  • Technology use policies: Update policies related to cell phone and computer use. Consider reviewing your organization’s email and timekeeping policies. Both should take into consideration the “mobile” aspect being able to check email and clock in and out, all on a smartphone.
  • Protected classes policies: Review the policies related to who is considered a protected class and what constitutes workplace harassment, discrimination and retaliation. Not only has the Equal Employment Opportunity Commission expanded interpretation of gender and sexual discrimination in recent years but many state laws have recently been updated as well.

Workplace flexibility appeal
The typical employee that participates in a telecommute program is male, college-educated and 45 years or older. Millennials are not the only generation who find flexible work environments appealing. Organizations that allow telecommuting are creating a work environment that has appeal across generations.1

On a larger scale, system capabilities and functions can have a significant impact on the quality and skillset of employees an organization can retain. Employees increasingly expect to work in environments where transactions are automated (rather than being paper-based) and operations move at a quicker pace. In addition, with system capabilities to capture and manipulate large quantities of data, there is a high demand for candidates with strong computer analytic skills. As such, technology and system upgrades can be a differentiator when trying to recruit and retain top talent.

Furthermore, in part two, we recommended reviewing job descriptions to ensure they reflected the necessary core competencies of the critical positions. During that review, it is also a best practice to annually assess the compensation structure of your organization to ensure you can recruit qualified talent for critical positions.

Step 3: Review and repeat

Workforce and succession planning is a cyclical, ongoing process for public sector and not-for-profit organizations. A formal succession planning program is crucial to aid in identifying critical and at-risk positions. Each year, critical positions and the talent bench to fill those positions should be re-evaluated. New employees should be considered and existing employees should be re-considered. Core competencies must be revised as needed, and effectiveness of training and recruitment plans should be assessed. And at year-end, it all starts over again. Keep in mind, many components of workforce/succession planning can be incorporated into pre-existing practices within your organization, and as it becomes second nature in the culture, operational stability will increase.

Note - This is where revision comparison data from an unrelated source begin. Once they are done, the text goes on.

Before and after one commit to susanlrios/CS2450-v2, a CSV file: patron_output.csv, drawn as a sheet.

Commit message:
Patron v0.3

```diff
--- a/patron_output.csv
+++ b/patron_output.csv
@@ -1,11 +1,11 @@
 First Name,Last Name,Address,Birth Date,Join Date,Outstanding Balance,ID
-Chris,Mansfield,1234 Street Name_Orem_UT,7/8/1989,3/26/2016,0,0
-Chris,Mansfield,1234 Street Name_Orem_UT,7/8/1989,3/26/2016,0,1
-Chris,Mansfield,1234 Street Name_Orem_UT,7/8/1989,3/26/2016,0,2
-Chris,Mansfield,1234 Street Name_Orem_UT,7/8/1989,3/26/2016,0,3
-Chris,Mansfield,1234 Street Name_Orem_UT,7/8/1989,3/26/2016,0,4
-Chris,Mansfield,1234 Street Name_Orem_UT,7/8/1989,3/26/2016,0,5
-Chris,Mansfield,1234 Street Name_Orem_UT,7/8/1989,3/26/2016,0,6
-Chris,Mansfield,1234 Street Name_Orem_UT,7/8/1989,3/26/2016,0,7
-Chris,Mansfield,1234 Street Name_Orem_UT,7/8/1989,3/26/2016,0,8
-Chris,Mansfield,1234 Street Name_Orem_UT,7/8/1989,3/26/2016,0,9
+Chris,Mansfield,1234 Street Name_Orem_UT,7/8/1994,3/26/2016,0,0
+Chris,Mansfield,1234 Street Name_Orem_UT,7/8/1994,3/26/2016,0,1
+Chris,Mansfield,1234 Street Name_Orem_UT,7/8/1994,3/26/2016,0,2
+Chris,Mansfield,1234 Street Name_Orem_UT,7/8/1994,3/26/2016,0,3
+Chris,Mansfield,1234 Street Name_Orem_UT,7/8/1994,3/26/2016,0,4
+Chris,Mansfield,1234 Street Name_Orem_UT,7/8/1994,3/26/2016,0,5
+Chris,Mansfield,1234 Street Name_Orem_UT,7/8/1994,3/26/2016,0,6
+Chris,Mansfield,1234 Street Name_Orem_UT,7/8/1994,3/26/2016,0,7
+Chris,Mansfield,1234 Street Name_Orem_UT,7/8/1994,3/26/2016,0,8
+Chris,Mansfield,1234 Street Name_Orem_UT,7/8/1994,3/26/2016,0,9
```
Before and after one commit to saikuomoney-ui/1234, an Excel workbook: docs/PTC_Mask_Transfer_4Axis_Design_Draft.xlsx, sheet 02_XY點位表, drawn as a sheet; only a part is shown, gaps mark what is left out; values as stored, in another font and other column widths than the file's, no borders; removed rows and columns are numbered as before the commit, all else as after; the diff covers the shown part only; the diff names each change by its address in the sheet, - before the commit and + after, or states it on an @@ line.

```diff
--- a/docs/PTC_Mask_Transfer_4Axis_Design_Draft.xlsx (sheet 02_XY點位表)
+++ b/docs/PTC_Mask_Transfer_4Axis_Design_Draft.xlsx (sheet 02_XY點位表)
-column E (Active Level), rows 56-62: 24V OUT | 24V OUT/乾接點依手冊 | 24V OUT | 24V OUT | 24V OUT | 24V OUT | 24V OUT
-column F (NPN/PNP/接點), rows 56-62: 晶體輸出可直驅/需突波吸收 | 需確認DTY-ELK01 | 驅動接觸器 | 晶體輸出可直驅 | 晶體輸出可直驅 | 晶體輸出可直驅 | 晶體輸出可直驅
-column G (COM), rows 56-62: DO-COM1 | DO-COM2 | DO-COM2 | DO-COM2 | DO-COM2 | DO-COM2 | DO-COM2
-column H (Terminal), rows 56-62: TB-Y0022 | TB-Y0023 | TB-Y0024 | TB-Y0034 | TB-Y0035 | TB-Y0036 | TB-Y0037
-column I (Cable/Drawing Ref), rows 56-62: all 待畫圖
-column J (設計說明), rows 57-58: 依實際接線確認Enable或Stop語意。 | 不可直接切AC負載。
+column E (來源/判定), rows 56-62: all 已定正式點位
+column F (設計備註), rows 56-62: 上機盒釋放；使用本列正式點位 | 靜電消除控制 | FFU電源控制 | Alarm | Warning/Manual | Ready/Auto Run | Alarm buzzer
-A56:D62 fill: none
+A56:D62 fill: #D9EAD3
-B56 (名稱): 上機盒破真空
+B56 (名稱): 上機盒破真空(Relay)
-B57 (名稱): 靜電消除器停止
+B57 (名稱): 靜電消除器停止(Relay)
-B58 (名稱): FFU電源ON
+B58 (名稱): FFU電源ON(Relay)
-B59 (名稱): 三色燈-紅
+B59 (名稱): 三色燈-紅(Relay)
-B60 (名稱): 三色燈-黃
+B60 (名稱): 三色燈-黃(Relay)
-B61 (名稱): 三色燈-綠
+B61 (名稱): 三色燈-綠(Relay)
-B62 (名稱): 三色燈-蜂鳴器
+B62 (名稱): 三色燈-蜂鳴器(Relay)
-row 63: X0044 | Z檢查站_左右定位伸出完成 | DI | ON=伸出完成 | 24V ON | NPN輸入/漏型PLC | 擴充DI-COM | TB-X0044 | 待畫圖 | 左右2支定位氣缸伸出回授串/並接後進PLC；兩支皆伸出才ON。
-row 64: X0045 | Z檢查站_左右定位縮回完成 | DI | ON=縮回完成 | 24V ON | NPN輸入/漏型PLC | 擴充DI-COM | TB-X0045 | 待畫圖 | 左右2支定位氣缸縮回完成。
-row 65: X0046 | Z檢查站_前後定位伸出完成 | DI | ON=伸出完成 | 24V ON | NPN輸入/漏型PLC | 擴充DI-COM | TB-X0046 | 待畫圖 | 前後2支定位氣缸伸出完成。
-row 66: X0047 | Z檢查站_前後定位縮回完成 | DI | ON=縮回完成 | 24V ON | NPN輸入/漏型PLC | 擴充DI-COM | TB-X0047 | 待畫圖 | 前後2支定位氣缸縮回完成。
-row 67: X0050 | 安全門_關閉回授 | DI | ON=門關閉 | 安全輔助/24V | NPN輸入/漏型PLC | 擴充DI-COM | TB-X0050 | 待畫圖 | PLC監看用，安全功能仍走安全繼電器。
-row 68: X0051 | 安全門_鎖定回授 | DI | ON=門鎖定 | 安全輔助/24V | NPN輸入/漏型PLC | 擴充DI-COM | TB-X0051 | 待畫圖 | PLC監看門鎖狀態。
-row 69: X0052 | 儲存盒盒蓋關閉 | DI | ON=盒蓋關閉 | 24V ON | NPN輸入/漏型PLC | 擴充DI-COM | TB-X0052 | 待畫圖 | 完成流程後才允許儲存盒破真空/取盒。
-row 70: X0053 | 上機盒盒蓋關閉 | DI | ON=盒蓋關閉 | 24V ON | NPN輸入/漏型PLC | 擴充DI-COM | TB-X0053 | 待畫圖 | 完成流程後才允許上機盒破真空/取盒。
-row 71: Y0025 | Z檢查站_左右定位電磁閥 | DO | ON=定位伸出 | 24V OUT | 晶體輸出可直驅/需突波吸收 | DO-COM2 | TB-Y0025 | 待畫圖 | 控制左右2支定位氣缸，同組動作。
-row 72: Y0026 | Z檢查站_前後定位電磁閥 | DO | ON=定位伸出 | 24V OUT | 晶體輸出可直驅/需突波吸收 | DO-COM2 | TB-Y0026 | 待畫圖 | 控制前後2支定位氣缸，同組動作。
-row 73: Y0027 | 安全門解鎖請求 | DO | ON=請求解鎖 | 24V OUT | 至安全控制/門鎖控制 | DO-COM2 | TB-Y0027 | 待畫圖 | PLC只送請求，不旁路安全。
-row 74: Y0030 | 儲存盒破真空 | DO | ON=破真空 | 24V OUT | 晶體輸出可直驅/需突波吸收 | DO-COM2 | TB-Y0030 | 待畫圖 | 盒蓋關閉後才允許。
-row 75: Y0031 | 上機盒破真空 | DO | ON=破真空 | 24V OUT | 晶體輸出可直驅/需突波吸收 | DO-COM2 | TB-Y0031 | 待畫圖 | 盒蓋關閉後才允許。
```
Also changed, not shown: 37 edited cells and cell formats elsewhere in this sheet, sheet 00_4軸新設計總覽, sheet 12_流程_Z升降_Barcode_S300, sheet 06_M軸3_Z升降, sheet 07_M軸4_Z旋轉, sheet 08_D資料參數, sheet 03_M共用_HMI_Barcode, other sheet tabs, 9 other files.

View the full workforce and succession planning series >

For more information on this topic, or to learn how Baker Tilly workforce and succession planning specialists can help, contact our team.

1"Latest Telecommuting Statistics,", June 2017.